There is a component of creativity that comes out of nowhere. At no particular time and for no particular reason, you might be struck by an image or a scenario or a dilemma that enthralls you. Maybe this happens to you constantly, maybe it's rare, but either way, that spark of inspiration can become the thing you're excited to write about (or express in the creative format of your choice). A creative project has to start from something, and this so-called visit from the muse might be the best source for an idea you actually care about.
But any creative project requires a whole lot of ideas, not just a starting point. That sentence you overheard can inspire your novel, but you're going to have to make a million decisions about character and plot and setting to transform that sentence into a story, and that's leaving aside the fact that you also have to sit down and write the damn thing. Since so many brilliant ideas come unexpectedly, it can be tempting to wait around for as long as it takes for all the right pieces to fall into place in your head, but this isn't generally the best tactic.
Coming to every decision in its own sweet time could take forever, so it's important to apply the same discipline to planning and thinking as to writing: Show up and do the work whether you want to or not, whether you feel inspired or not. This won't be effective absolutely every time, but usually, all that's required to get things flowing is to make a start. Focus on the problem, stare pointedly at research materials that might lead to ideas, and a solution will become apparent. It's not magic, it's persistence.
Once you've had a little success with the just-do-it strategy, it can again be tempting to sit back and let the rest of puzzle assemble itself through those useful flashes of brilliance. This might work, after all, now that you've solved that one big problem that was plaguing you for ages.
Don't do that. A crucial aspect of persistence is that it's ongoing. To really accomplish anything creative, you have to work at it and work at it and work some more. Even if it's summer and there are new books out and vacations to plan.
This post is of course simply a timeless observation, relevant to nothing at all particular or currently relevant.
Good Stuff Out There:

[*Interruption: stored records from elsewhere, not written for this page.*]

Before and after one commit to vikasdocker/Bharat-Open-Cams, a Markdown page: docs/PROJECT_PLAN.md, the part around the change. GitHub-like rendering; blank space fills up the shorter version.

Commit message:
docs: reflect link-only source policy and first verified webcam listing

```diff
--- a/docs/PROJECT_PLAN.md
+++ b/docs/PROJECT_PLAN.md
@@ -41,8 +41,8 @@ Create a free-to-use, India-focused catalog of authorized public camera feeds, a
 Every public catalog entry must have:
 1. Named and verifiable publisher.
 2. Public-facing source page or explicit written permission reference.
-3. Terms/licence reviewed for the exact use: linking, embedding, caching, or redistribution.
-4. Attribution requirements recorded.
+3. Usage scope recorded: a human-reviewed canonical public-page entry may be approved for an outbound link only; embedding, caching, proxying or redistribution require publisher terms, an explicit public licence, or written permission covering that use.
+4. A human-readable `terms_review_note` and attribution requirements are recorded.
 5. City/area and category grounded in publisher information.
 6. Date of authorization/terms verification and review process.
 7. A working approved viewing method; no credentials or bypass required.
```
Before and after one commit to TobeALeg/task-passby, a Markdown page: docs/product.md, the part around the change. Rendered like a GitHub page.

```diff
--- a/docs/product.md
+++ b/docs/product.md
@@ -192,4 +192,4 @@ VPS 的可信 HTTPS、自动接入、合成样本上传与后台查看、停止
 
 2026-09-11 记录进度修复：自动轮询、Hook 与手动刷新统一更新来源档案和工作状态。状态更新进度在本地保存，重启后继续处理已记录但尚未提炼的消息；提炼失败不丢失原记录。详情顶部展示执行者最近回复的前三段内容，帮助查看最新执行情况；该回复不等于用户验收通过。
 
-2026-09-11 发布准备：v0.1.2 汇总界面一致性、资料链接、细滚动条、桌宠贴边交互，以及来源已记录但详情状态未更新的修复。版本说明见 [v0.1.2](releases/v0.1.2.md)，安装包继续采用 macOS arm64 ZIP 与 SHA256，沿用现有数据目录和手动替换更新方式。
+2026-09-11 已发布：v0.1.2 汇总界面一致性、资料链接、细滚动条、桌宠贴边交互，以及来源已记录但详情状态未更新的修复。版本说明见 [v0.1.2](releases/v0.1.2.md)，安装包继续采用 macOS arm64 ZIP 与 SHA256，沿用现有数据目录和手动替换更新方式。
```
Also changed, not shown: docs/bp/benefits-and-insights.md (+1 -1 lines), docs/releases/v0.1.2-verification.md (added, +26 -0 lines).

→ At The Millions, Jonathan Russell Clark examines The Art of the Epigraph: "Writers don't use them to boast. They are less like some wine and entrée pairing and more like the first lesson in a long class. Writers must teach a reader how to read their book. "